Overview

Principles of Gardening is a treatise on the foundations and essential premises of gardening rather than a volume of directions; it provides the logic of the big picture rather than an inventory of details. Johnson expands the vision of the gardener beyond the minutiae of instruction books, illuminating the primal connection to nature that is the essence of gardening. In the opening chapter on climate, for instance, he goes beyond an explanation of hardiness zones to explore the character of plant tenderness, the elements of climate, and the role of the gardener. In a discussion of how plants come to be cultivated by gardeners, he marvels at the horticultural niches to which different plants have been assigned.

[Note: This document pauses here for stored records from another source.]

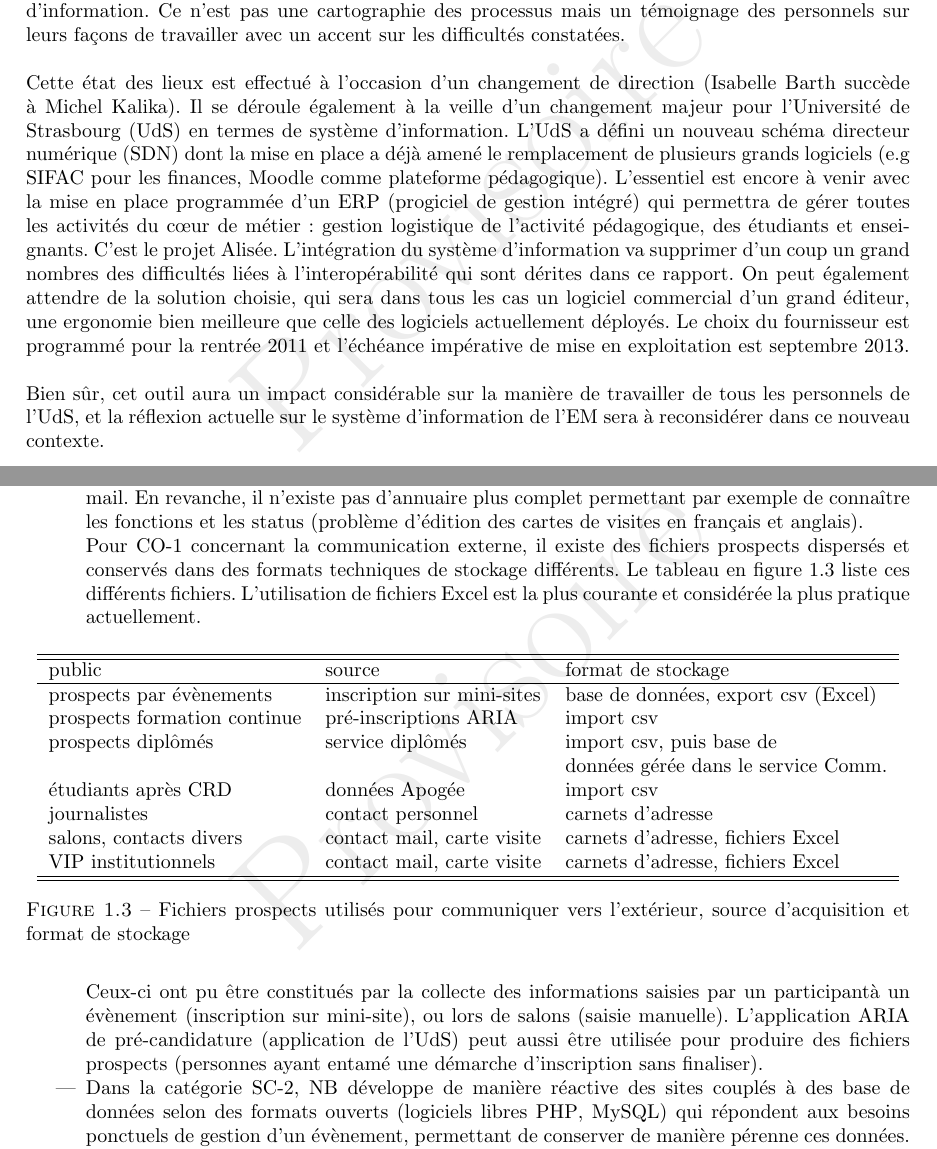
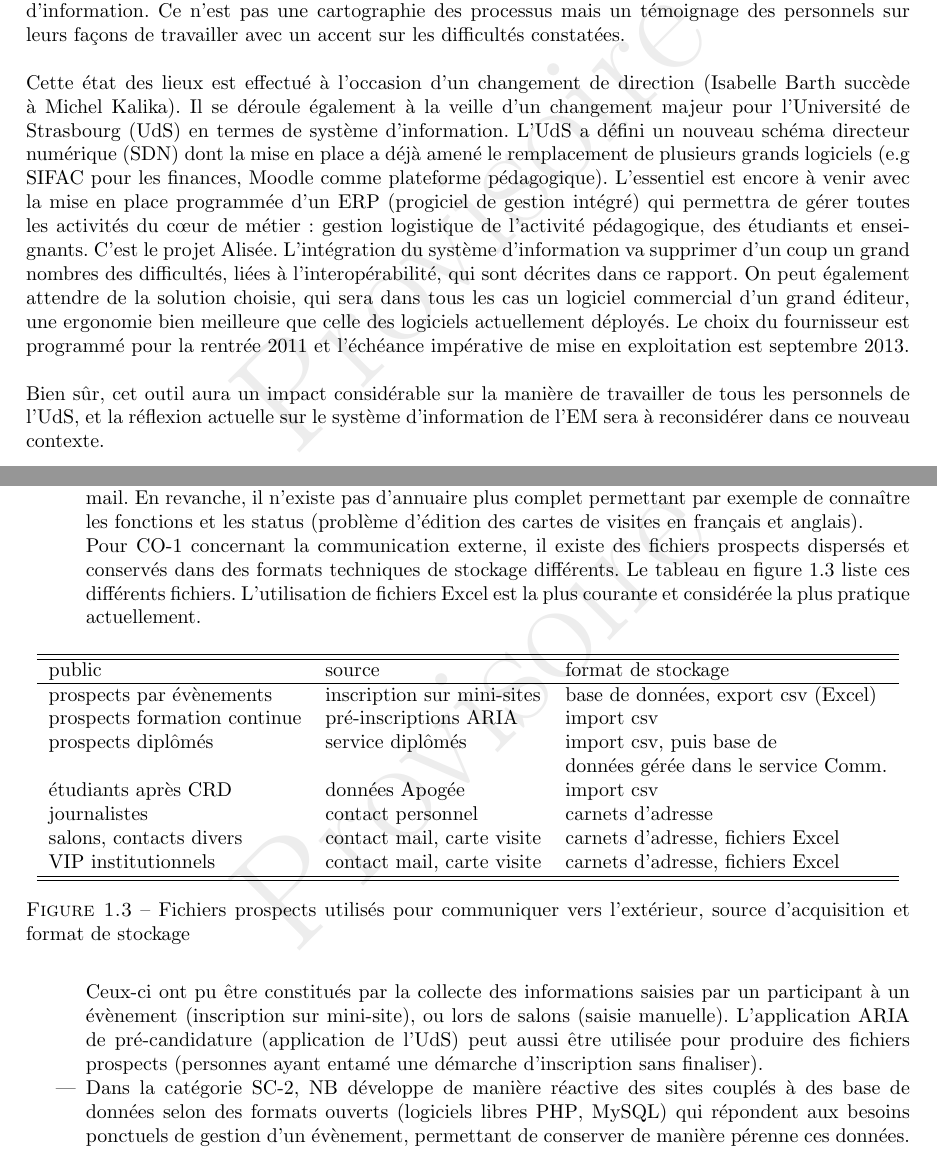
Before and after one commit to duanegris/texts, a LaTeX book (audit-si/audit-si.tex): two parts of pages 5 and 12 of 43, joined at a grey line, cut so that both start at the same text. Compiled offline with pdfLaTeX.

Commit message:
few typos

```diff
--- a/audit-si/audit-si.tex
+++ b/audit-si/audit-si.tex
@@ -95,7 +95,7 @@ L'essentiel est encore à venir avec la mise en place programmée d'un ERP
 du c{\oe}ur de métier~: gestion logistique de l'activité pédagogique, des
 étudiants et enseignants. C'est le projet \motcle{Alisée}. L'intégration
 du système d'information va supprimer d'un coup un grand nombres des
-difficultés liées à l'interopérabilité qui sont dérites dans ce rapport.
+difficultés, liées à l'interopérabilité, qui sont décrites dans ce rapport.
 On peut également attendre de la solution choisie, qui sera dans tous les
 cas un logiciel commercial d'un grand éditeur, une ergonomie bien meilleure
 que celle des logiciels actuellement déployés.
@@ -466,7 +466,7 @@ donc disposer d'un stockage auxiliaire pour fabriquer un historique.
 \label{fg:comm_prospects}
 \end{figure}
 	Ceux-ci  ont pu être constitués par la collecte des informations saisies
-	par un participantà un évènement (inscription sur mini-site), ou lors de
+	par un participant à un évènement (inscription sur mini-site), ou lors de
       salons (saisie manuelle). L'application ARIA de pré-candidature
 	(application de l'UdS) peut aussi être utilisée pour produire des
 	fichiers prospects (personnes ayant entamé une démarche d'inscription
```
Also changed, not shown: audit-si/audit-si.tex (2 more changed lines).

While specific information abounds - the correct distance between canes of raspberries, or how to build a garden pond - the strength of Principles of Gardening lies in the commonsense elemental advice that appears throughout.

Editorial Reviews

Publishers Weekly - Publisher's Weekly
Johnson, former gardening correspondent for the New York Times, succeeds admirably in this completely revised and updated edition of his 1979 book. Tighter prose, new photographs and a smoother layout make this both a valuable reference book and an absorbing volume for leisure reading. Rather than address planting specifics of spinach and tomatoes, Johnson discusses concepts of weather patterns and the dynamics of soil, water and light as they relate to plant growth in every climate. He emphasizes learning to work with nature and provides historical examples of how cultures as diverse as the Chinese, French and English have addressed this concept. Entire chapters are devoted to the role and selection of trees, shrubs, vines, herbs and perennials in garden designs in various climates. Charts and illustrative photos demonstrate different uses and effects of color; Johnson also suggests artful additions of structures and statuary to enhance a garden scheme. Finally, he recognizes changing trends in the modern gardenscape which, because of busier lifestyles, doubles as a play and entertainment space. Garden Book Club selection. (Feb.)
Library Journal - Library Journal
This book is encyclopedic, but it is not an encyclopedia. It treats the practice of gardening, but it is not a guide for beginners. It most closely resembles a collection of detailed essays on all aspects of gardening and, like any good collection of essays, is filled with highly personal and individual observations and suggestions. As former editor of the Royal Horticultural Society's journal, The Garden, and as former gardening correspondent for the New York Times, Johnson brings considerable experience to his writing, and his opinions are always interesting and sometimes idiosyncratic. He discusses each topic thoroughly, with history and theoretical background outweighing practical advice-though there is much of that as well. Although fully revised from the 1979 edition, this book still has a strong British slant. Many of the plants described would not survive in American gardens, but USDA zones are not included. Recommended for large gardening collections.-Daniel Starr, Museum of Modern Art, New York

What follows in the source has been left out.